For decades, scientists have been trying to figure out an alternative to conventional organ transplants due to the overwhelming need for human organs. With advancements in technology, a few experiments have been conducted with pig organs as an alternative, but mostly on brain-dead patients for safety. The exceptional pig-heart transplant on a living patient was unsuccessful, as the patient died shortly after the transplant. However, just recently, surgeons at Massachusetts General Hospital transplanted a pig kidney into a 62-year-old living patient, Richard Slayman. National Guard Kidney Transplant 099This surgery may be the first successful example of pig organ transplantation of many to come in the future, as he is expected to be discharged from the hospital soon. Slayman, who is recovering well after the kidney transplantation, sees his surgery not only as a way to help himself but also to provide hope for thousands of people in need of a transplant.
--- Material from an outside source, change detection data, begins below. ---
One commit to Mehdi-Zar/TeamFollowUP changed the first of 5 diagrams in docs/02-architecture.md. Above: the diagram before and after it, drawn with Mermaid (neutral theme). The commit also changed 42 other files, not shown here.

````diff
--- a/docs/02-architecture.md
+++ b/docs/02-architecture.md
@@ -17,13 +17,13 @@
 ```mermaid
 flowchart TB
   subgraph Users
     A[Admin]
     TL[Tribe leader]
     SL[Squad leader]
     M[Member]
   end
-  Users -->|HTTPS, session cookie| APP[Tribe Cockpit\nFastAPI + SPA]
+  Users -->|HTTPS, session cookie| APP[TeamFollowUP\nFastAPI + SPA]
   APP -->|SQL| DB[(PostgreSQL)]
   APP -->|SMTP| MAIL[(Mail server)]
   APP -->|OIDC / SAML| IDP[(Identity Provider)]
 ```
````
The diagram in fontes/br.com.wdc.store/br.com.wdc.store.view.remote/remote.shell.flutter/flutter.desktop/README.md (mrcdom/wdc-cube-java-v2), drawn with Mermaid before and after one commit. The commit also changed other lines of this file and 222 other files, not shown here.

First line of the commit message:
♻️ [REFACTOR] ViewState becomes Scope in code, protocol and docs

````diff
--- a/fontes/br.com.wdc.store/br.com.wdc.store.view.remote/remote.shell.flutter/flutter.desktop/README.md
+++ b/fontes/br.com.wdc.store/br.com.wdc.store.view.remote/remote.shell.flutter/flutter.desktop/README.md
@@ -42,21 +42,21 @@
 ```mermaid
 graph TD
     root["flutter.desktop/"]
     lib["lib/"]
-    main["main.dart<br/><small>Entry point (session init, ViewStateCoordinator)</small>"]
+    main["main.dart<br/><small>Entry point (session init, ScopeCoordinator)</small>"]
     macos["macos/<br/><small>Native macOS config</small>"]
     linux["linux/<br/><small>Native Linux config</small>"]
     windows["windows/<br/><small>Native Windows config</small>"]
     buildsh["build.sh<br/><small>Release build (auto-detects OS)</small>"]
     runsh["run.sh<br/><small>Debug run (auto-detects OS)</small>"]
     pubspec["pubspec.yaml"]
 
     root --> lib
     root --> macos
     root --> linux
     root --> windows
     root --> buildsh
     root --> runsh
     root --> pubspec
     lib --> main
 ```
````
Slayman has been on dialysis for the previous seven years after being diagnosed with type 2 diabetes and high blood pressure before a human kidney transplant in 2018, which showed signs of failure just five years later, restarting dialysis in 2023 and causing serious health problems. With the massive population in need of a human kidney, Slayman couldn’t have survived the wait time, according to his doctor Winfred Williams. The opportunity to receive a pig kidney became Slayman’s only hope as he later consented to the operation. Biotechnology company eGenesis uses the gene-editing system CRISPR to tweak the genes of pigs to make the pig organs suitable for people. With a total of 69 genetic edits in the pig’s DNA, the scientists took out sections of pig genes that the human immune system attacks and added seven human genes that help prevent immune-related problems possible of causing transplant rejection. In addition, they also disabled endogenous retroviruses in pigs’ genomes as they can hurt humans. This CRISPR technology has always been used in recent years to produce a solution to treat sickle cell disease, first approved in the U.K. and later in the U.S. in December 2023. CRISPR technologies have also been used to modify immune cells to attack tumors and cancerous cells in personalized cancer treatments. The apparent success of Slayman’s surgery represents not only a breakthrough in organ transplantation but also a potential solution to solving the unequal access for ethnic minorities to organ transplants and resources due to organ shortage and other problems. This connects to what we’ve learned in AP Biology on how different blood types can only receive blood donations of certain other blood types for their antigens exhibited. Carrying this to organ transplants means for some blood types, it’s extremely hard to find a matching organ for transplant. With this CRISPR pig kidney transplant marks a breakthrough in solving this problem. If you were to face an organ transplant, would you want to wait for years for a matching human organ or take the risk for a CRISPR pig organ?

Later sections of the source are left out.